MUSKEGON — A small credit union on the lakeshore has moved into commercial lending for small businesses.
Route 31 Credit Union, formerly Muskegon Co-op Federal Credit Union prior to a name change last August, recently launched commercial lending in response to demand from members who own small businesses.
With two offices in Muskegon County and $88.4 million in total assets at the end of 2022, the credit union until now has primarily been a consumer and home mortgage lender, CEO John Rupert said.
“We’re brand new in this and dipping our toes in the water,” Rupert told MiBiz. “We felt pretty saturated in the consumer loan space and we’re doing real estate mortgages at a premium pace. We’ve had a demand from our membership where we have a lot of small businesses that have had to get their financing through a bank or another credit union. They’re like: ‘We like doing business with you. What can we do?’”
Route 31 Credit Union is working with Kalamazoo-based Element 22 Commercial Group LLC, a credit union services organization that provides commercial lending assistance and underwriting to lenders.
By entering commercial lending, Route 31 joins several credit unions across Michigan that provide business loans. Through the third quarter of 2022, the credit unions in Michigan that do commercial lending grew volumes by nearly 28 percent over a 12-month period, according to data from the Michigan Credit Union League.
Route 31 Credit Union originally planned to launch commercial lending later in 2023. The credit union expedited plans when a long-term member who owns a family-run services business asked about a commercial loan, Rupert said.
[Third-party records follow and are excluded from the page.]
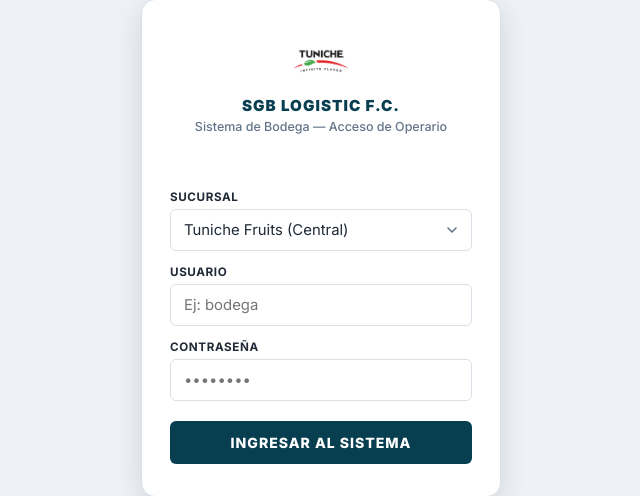
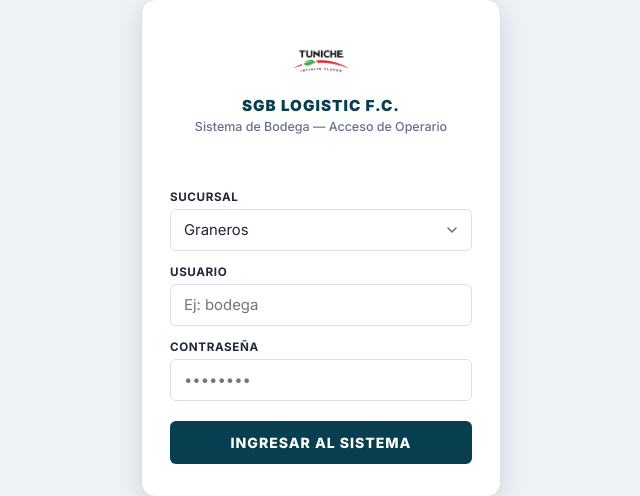
Before and after one commit to felipejacg-dotcom/Tuniche-Bodega, a Flask app: page / in a window 1280 px wide. Shown: the part 152-648 px from the top of the page, without its empty margins (319-959 px from the left). Run offline with Flask 3, Linux system fonts and the light colour scheme; some libraries are stand-ins or nearby versions.

Commit message:
Renombra sucursal Tuniche a Graneros

```diff
--- a/templates/index.html
+++ b/templates/index.html
@@ -29,7 +29,7 @@
         <div class="form-group">
             <label for="loginPlanta">Sucursal</label>
             <select id="loginPlanta" class="form-ctrl">
-                <option value="TUNICHE">Tuniche Fruits (Central)</option>
+                <option value="TUNICHE">Graneros</option>
                 <option value="PUQUILLAY">Puquillay</option>
             </select>
         </div>
```
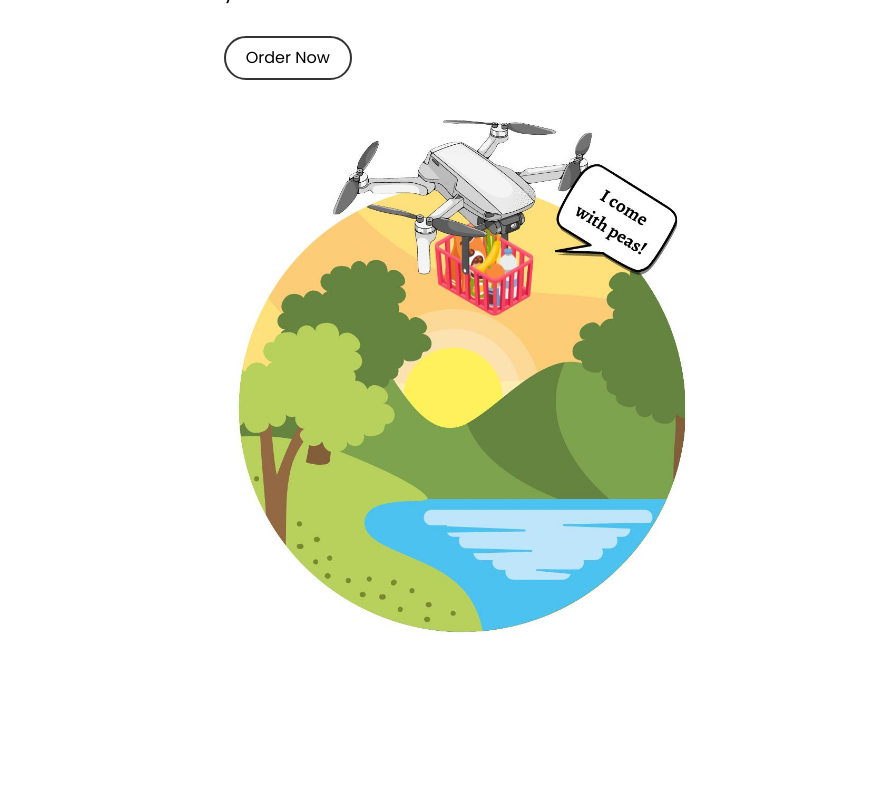
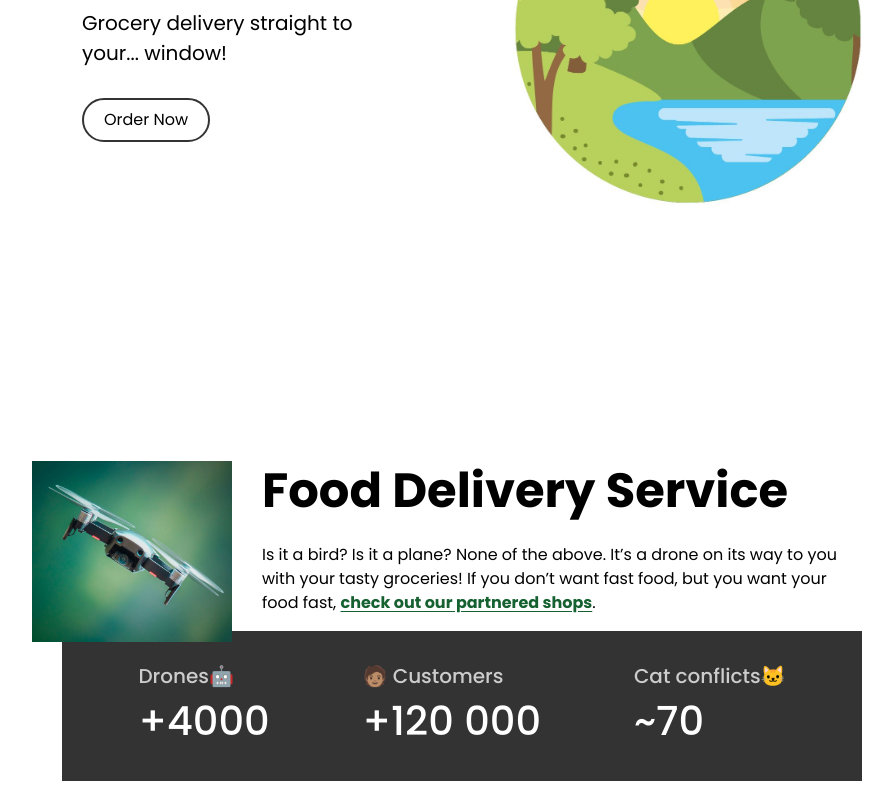
Before and after one commit to jr-nyc212/WCAG_project, a website built with Vite: page index.html in a window 1280 px wide. Shown: the part 330-1120 px from the top of the page, without its empty margins (178-1070 px from the left). Built offline with nearby package versions, Linux system fonts and the light colour scheme.

Commit message:
Keep the hero image beside the text on wide screens

```diff
--- a/index.css
+++ b/index.css
@@ -70,17 +70,20 @@ a {
 .hero-section {
     position: relative;
     display: flex;
-    flex-wrap: wrap-reverse;
+    /* The image comes first in the HTML; reversing the row puts the text
+       on the left and the image on the right without touching the markup.
+       No wrapping: the image shrinks instead (see .hero-image). */
+    flex-direction: row-reverse;
     align-items: center;
-    justify-content: center;
-    gap: 40px;
+    justify-content: space-between;
     max-width: 800px;
     width: 100%;
     margin: 60px auto 100px;
     padding: 0 20px;
 }
 .hero-content {
-    min-width: 0;
+    /* The text keeps its natural width; the image absorbs any squeeze. */
+    flex-shrink: 0;
 }
 .hero-heading {
     font-size: clamp(2rem, 6vw + 1rem, 5rem);
@@ -101,9 +104,17 @@ a {
     margin-bottom: 30px;
 }
 .hero-image {
-    width: 100%;
-    max-width: 450px;
+    width: 350px;
+    min-width: 0;
+    flex-shrink: 1;
     height: auto;
+    /* Match the original design: hang 20px past the navbar's right edge,
+       and tuck the picture's white corner 45px behind the end of the
+       heading so it can reach its full 350px. */
+    margin-right: -20px;
+    margin-left: -45px;
+    position: relative;
+    z-index: -1;
 }
 .hero-link {
     display: inline-block;
@@ -355,6 +366,7 @@ a {
     .hero-image {
         width: 100%;
         max-width: 280px;
+        margin: 0;
     }
     .about-section {
         padding: 30px 20px;
```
The company’s request for a $75,000 line of credit that’s going through the approval process is the credit union’s first commercial loan, he said.
“It’s a relatively small loan for us and it’s an easy loan for us to get into the program,” Rupert said.
Offering commercial loans to member small business owners follows the 10,000-member Route 31 Credit Union’s name change, solid deposit growth the last few years, an expansion of its field of membership, and earning federal designation in April 2020 as a community development financial institution, or CDFI.
“We’ve had quite a few strategic steps over the one to two years,” Rupert said. “It was just the logical next step.”
Separate from launching commercial lending, the credit union this month received $125,000 from the U.S. Department of the Treasury’s CDFI Fund to support technical assistance for loan programs geared toward the underserved.
Route 31 Credit Union is still deciding exactly how to use the CDFI Fund grant, its first ever, Rupert said.
The technical assistance the credit union decides to provide using the federal funding could complement and support commercial lending, as well as consumer and residential loans, he said. The credit union tentatively is considering having more staff trained and certified as financial counselors, Rupert said.
“We’re really looking at this helping us to be better at what we do and get more help, more services out to the community, especially our membership concentrated here in Muskegon,” he said.
Statewide, seven CDFIs shared more than $1.8 million the Department of the Treasury awarded for technical assistance in the latest funding round.
Among them were Allegan Community Federal Credit and Grand Rapids-based Grow, formerly known as Grand Rapids Opportunities for Women. They each received $125,000 to provide technical assistance to clients.
“These dollars will provide important capacity building and improved technology to ensure business owners have timely access to capital,” Grow CEO Milinda Ysasi said in an announcement about the funding awards issued by U.S. Sens. Debbie Stabenow and Gary Peters. “We are committed to elevating entrepreneurs and creating community impact through business ownership.”
The Michigan Women’s Foundation, based in Detroit with an office in Cascade, received $560,000. The foundation intends to use the CDFI funding to “provide loan capital and infrastructure support to our target population — African American women and low to moderate (income) people from distressed census tracks [sic] throughout Michigan,” President and CEO Carolyn Cassin said in a statement.
Additionally, the CDFI Fund announced $17.1 million in financial assistance awards via its Native American CDFI Assistance program. One Michigan Native CDFI, Dowagiac-based Chi Ishobak Inc., received $975,000 in financial assistance awards, which it can deploy as lending capital, among other uses.